Whittier, who lives in Plano, Texas and was the first African-American player on the Texas team, filed suit in the U.S. District Court for the Western District of Texas in Austin. He argues that the NCAA breached its duty to protect college football players by failing to warn them of the risks of head impacts.
Whitter says he suffered repeated head injuries during his college football career. The plaintiff seeks compensation to cover his medical bills.
Who's responsible when a student gets injured?
Sports injuries aren't just for professionals. Each year, thousands of people are injured in high school sports, college programs and even pickup games on campus. While injured pro athletes usually receive pay while recovering from impact injuries, the rest of us have to contend with missed days of school and work, medical bills, a painful recovery and potential lifelong problems.
Most school sport injuries are accidental and occur without negligence. When players voluntarily engage in a sport, they know - or should know - that the possibility of injury exists. It goes with the territory. The law calls it Assumption Of the Risk.
However, there are exceptions. If the injury wasn't inherent or expected, students are entitled to compensation. For example, if a student trips over a sprinkler head that shouldn't have been out while the game was going on, that student was exposed to an unforeseen risk and is no longer burdened with the assumption of risk.

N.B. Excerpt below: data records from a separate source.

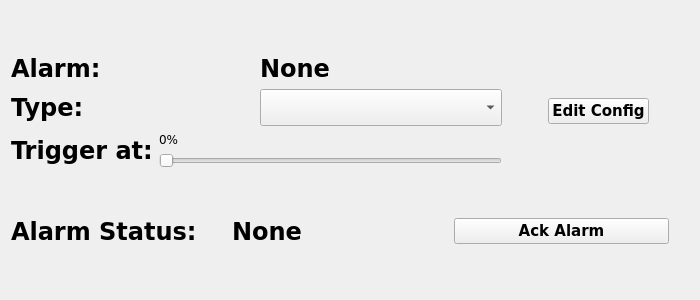
Old version of the form gui/resources/alarm_widget.ui in the repository ashrec04/nmea-ctrl-system.
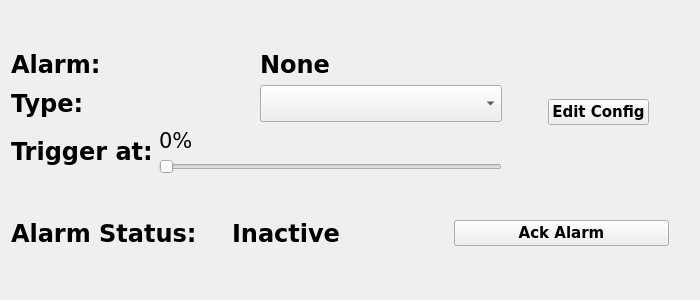
New version of the form.

Commit message: alarm function working

```diff
--- a/gui/resources/alarm_widget.ui
+++ b/gui/resources/alarm_widget.ui
@@ -107,6 +107,7 @@
              <property name="font">
               <font>
                <family>Verdana</family>
+               <pointsize>16</pointsize>
               </font>
              </property>
              <property name="text">
@@ -115,7 +116,16 @@
             </widget>
            </item>
            <item>
-            <widget class="QSlider" name="horizontalSlider">
+           <widget class="QSlider" name="triggerHorizontalSlider">
+             <property name="minimum">
+              <number>0</number>
+             </property>
+             <property name="maximum">
+              <number>100</number>
+             </property>
+             <property name="value">
+              <number>0</number>
+             </property>
              <property name="orientation">
               <enum>Qt::Orientation::Horizontal</enum>
              </property>
@@ -205,7 +215,7 @@
         </font>
        </property>
        <property name="text">
-        <string>None</string>
+        <string>Inactive</string>
        </property>
       </widget>
      </item>
```
Left out of the diff: 4 changed lines with no effect on the pictures. The commit also changes 5 other files.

How are Texas schools and the NCAA handling student injuries?
Since 2005, the NCAA has required athletes to carry insurance for athletically-related injuries before they can compete. The insurance can come from the school, a parent or an athlete's personal policy, and must cover up to the $90,000 deductible of the NCAA catastrophic injury insurance program.
The NCAA says this rule protects athletes from unexpected medical expenses and eliminates misconceptions about the university's responsibility. It also protects schools from lawsuits because covered athletes are less likely to sue when expenses are paid by some form of insurance, the NCAA says.
In Texas, the laws are changing too. Last year, the Legislature passed House Bill 2038, also known as Natasha's Law, that requires training for coaches and athletic trainers on how to react when players sustain concussions.
Under the previous rules, a coach could put students back into a practice or a game if they were symptom-free for 15 minutes. Now, a physician has to give clearance before athletes in any sport can return to the field. Although Natasha’s Law applies only to public schools, some private schools and club leagues have also adopted it.